In Alexander Nazaryan’s New York Times book review of Teacher Wars by Dana Goldstein he spoke as if she was being fair and balanced to both sides and we see how well that has worked in cable news. He gives the impresion the book is about how there is an equivolancy between teachers and their represenatives and those trying to reform education. The problem is there isn’t.
He wrote, While Ms. Goldstein is sympathetic to the unionized public-school teacher, she also thinks the profession is hamstrung by a defensive selfishness, harboring too fine a memory for ancient wounds. By ancient does he mean ongoing? Teachers are given all of the responsibility but none of the authority to educate our children in an era of diminishing resources, where they are blamed for not being able to overcome the problems of society, poverty, violence and apathy, while being saddled with experimental curriculums like common core and subjected to VAM evaluations the department of education admits to being wrong over a third of the time.
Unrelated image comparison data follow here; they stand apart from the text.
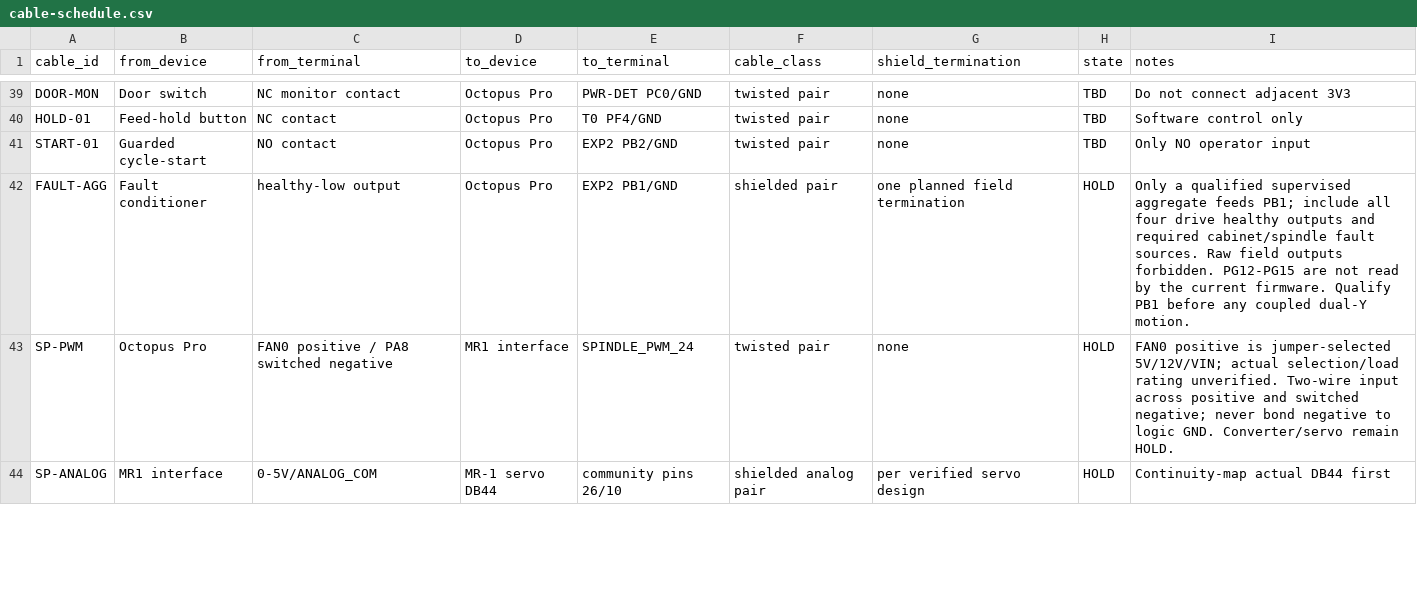
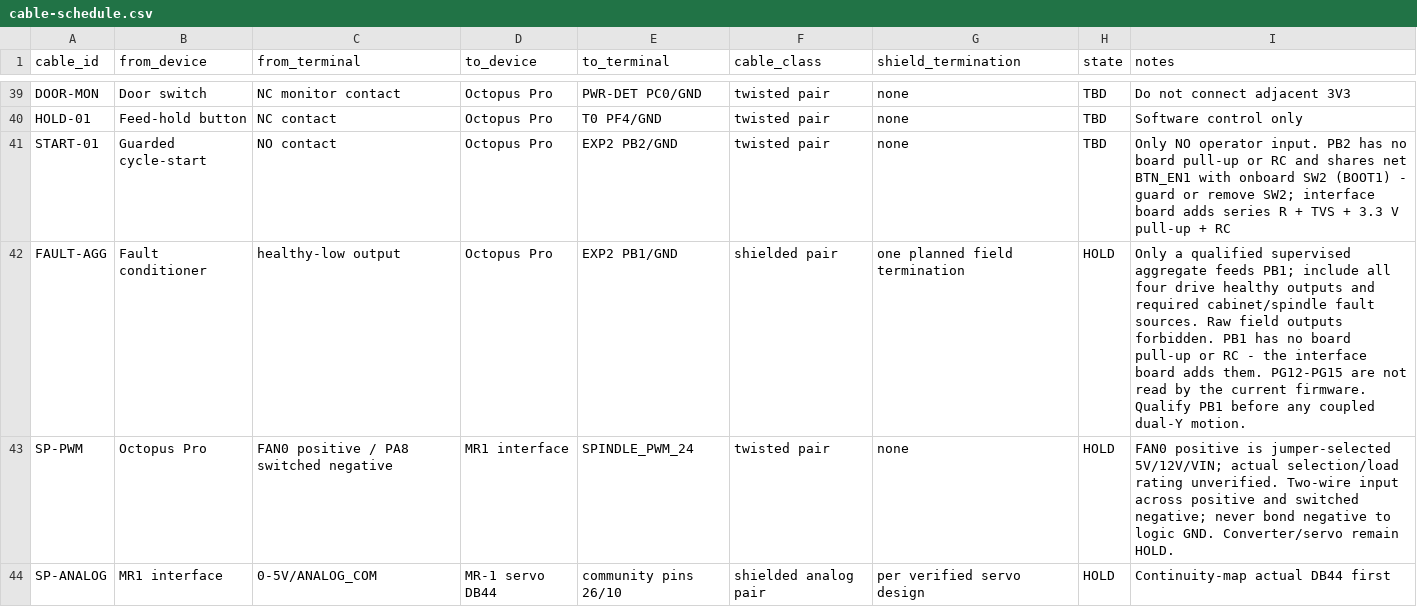
Before and after one commit to DeadlySIn777/FluidNC-OCTOPUS-PRO-GRBLHAL, a CSV file: docs/wiring/mr1/cable-schedule.csv, drawn as a sheet; only a part is shown, gaps mark what is left out.

```diff
--- a/docs/wiring/mr1/cable-schedule.csv
+++ b/docs/wiring/mr1/cable-schedule.csv
@@ -40,4 +40,4 @@ DOOR-MON,Door switch,NC monitor contact,Octopus Pro,PWR-DET PC0/GND,twisted pair
 HOLD-01,Feed-hold button,NC contact,Octopus Pro,T0 PF4/GND,twisted pair,none,TBD,Software control only
-START-01,Guarded cycle-start,NO contact,Octopus Pro,EXP2 PB2/GND,twisted pair,none,TBD,Only NO operator input
-FAULT-AGG,Fault conditioner,healthy-low output,Octopus Pro,EXP2 PB1/GND,shielded pair,one planned field termination,HOLD,Only a qualified supervised aggregate feeds PB1; include all four drive healthy outputs and required cabinet/spindle fault sources. Raw field outputs forbidden. PG12-PG15 are not read by the current firmware. Qualify PB1 before any coupled dual-Y motion.
+START-01,Guarded cycle-start,NO contact,Octopus Pro,EXP2 PB2/GND,twisted pair,none,TBD,Only NO operator input. PB2 has no board pull-up or RC and shares net BTN_EN1 with onboard SW2 (BOOT1) - guard or remove SW2; interface board adds series R + TVS + 3.3 V pull-up + RC
+FAULT-AGG,Fault conditioner,healthy-low output,Octopus Pro,EXP2 PB1/GND,shielded pair,one planned field termination,HOLD,Only a qualified supervised aggregate feeds PB1; include all four drive healthy outputs and required cabinet/spindle fault sources. Raw field outputs forbidden. PB1 has no board pull-up or RC - the interface board adds them. PG12-PG15 are not read by the current firmware. Qualify PB1 before any coupled dual-Y motion.
 SP-PWM,Octopus Pro,FAN0 positive / PA8 switched negative,MR1 interface,SPINDLE_PWM_24,twisted pair,none,HOLD,FAN0 positive is jumper-selected 5V/12V/VIN; actual selection/load rating unverified. Two-wire input across positive and switched negative; never bond negative to logic GND. Converter/servo remain HOLD.
```
Also changed, not shown: grblHAL-STM32F4/mr1/cable-schedule.csv, 20 other files.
I’m a teacher and I ask you just when am I supposed to get over this?
He then went on to use Albert Shanker a former union boss, who never gets praised by the right for coming up with charter schools but who is often criticized for saying, I don’t represent children I represent teachers, to prove his and the books point that unions have been out of touch. The problem is he never said it and for either Nazarryan or Goldstein to perpetrate this myth is irresponsible and bad journalism and may just show their biases.
But worst of all where are the mentions of the hundreds and hundreds of charter schools that have opened, taken public money and closed leaving families in a lurch, over 260 of them have done so in my home state of Florida alone. Or how about the charter schools that council out poor performers and kids with academic problems, don’t take disabled or ESOL students, suffer from massive staff turnover or the millions they spend to influence policy? Nowhere, but I’m supposed to get over some ancient slights.
I found his last statement the most repugnant of all. “Watching a great teacher at work can feel like watching a magic show,” Ms. Goldstein writes after visiting an elementary school in Newark. Her book is, above all, a tribute to these magicians, a plea for more wizards in the classroom. As if this makes up for union and teacher bashing for several paragraphs.
A plea for more wizards in the classroom? Teaching is hard work not magic and we will see less and less of it as the teaching profession is being reduced to a service profession. At the same time magic solutions are often all that the reform movement is offering.
There are problems in education, problems created by inadequate resources and by pretending poverty does not exist. The answer is not to demonize and marginalize teachers but to fix the problems. Siphoning away even more resources and outsourcing our children’s education to the reform movement who often is more concerned with bottom line than educating our children something the review also fails to mention, are not solution we should entertain.
There is a war against public school teachers and public education going on, and sadly those seeking to profit off it, including “fair and balanced” authors are winning.